• _WORK TASK_: Check every line below for the word "print" and copy the ones that have it.

<<<<

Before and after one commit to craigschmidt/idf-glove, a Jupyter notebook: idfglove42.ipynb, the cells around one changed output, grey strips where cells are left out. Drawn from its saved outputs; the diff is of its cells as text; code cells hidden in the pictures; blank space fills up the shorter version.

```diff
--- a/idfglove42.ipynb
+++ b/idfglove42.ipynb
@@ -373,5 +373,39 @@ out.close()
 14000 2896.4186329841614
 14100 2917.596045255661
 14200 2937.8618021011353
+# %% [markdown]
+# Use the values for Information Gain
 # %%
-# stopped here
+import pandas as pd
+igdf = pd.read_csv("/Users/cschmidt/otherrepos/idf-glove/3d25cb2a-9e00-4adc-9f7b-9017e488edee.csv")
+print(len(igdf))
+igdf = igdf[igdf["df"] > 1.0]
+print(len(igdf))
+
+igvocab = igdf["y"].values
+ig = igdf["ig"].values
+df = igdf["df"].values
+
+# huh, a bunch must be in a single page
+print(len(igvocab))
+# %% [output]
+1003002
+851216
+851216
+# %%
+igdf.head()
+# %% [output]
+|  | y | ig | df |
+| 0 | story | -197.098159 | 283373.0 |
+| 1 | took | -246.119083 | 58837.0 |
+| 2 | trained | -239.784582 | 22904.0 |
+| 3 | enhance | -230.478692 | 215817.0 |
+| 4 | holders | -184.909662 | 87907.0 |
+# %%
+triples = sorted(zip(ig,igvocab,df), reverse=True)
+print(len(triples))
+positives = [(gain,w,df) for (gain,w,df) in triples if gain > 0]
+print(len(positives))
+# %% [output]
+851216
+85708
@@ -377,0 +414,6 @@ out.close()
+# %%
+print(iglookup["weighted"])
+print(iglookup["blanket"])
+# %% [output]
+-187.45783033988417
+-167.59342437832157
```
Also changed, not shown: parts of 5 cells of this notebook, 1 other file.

>>>>
<<<<

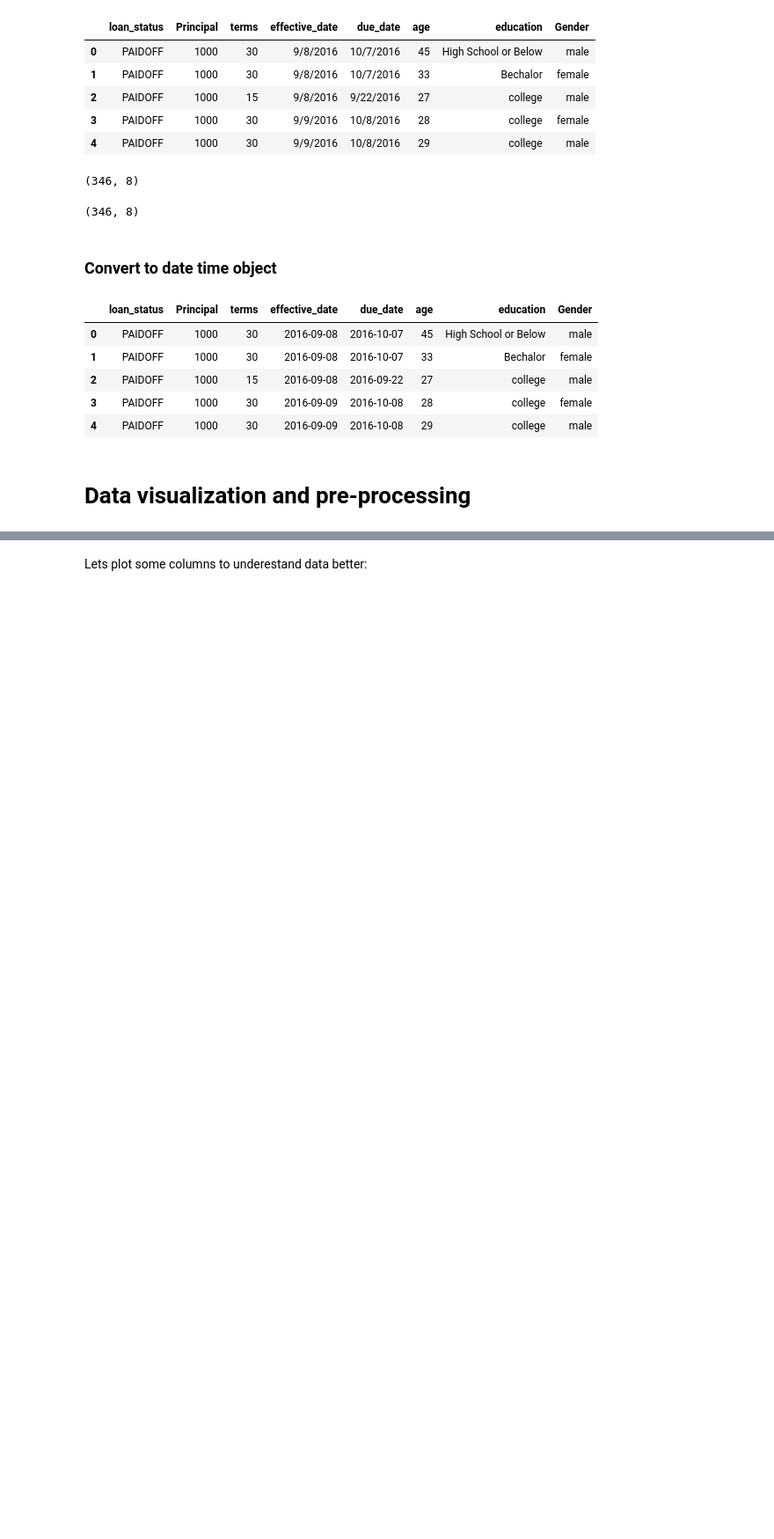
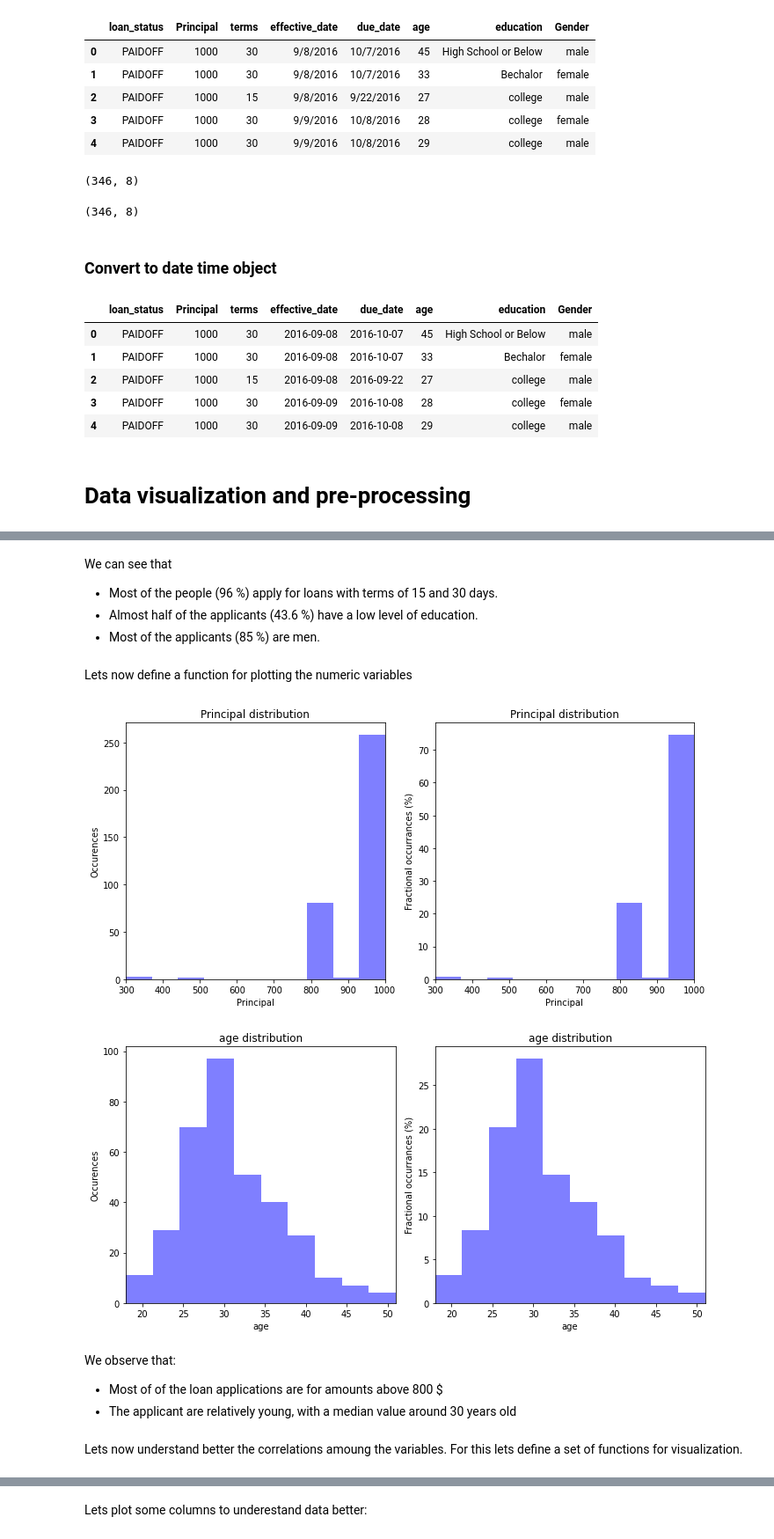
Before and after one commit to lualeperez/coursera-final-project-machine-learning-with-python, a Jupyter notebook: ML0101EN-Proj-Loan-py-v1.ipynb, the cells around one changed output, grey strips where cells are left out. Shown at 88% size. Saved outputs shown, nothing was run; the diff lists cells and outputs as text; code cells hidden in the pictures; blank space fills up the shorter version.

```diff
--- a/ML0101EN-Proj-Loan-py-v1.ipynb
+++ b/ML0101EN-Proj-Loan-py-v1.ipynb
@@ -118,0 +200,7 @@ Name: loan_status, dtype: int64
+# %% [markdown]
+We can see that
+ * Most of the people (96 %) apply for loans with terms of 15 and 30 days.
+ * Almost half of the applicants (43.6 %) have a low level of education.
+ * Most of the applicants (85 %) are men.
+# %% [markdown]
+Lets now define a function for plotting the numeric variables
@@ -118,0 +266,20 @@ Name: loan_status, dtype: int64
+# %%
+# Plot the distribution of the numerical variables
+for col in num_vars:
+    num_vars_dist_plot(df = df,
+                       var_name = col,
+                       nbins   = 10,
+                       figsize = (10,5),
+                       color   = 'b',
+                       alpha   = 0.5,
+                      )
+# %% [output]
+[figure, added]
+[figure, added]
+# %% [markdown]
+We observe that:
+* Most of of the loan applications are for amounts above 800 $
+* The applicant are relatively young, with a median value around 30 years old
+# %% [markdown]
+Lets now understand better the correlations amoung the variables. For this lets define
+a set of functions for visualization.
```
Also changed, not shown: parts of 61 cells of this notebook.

>>>>

• _SOLVED EXERCISE_:
+print(len(igdf))
+print(len(igdf))
+print(len(igvocab))
+print(len(triples))
+print(len(positives))
+print(iglookup["weighted"])
+print(iglookup["blanket"])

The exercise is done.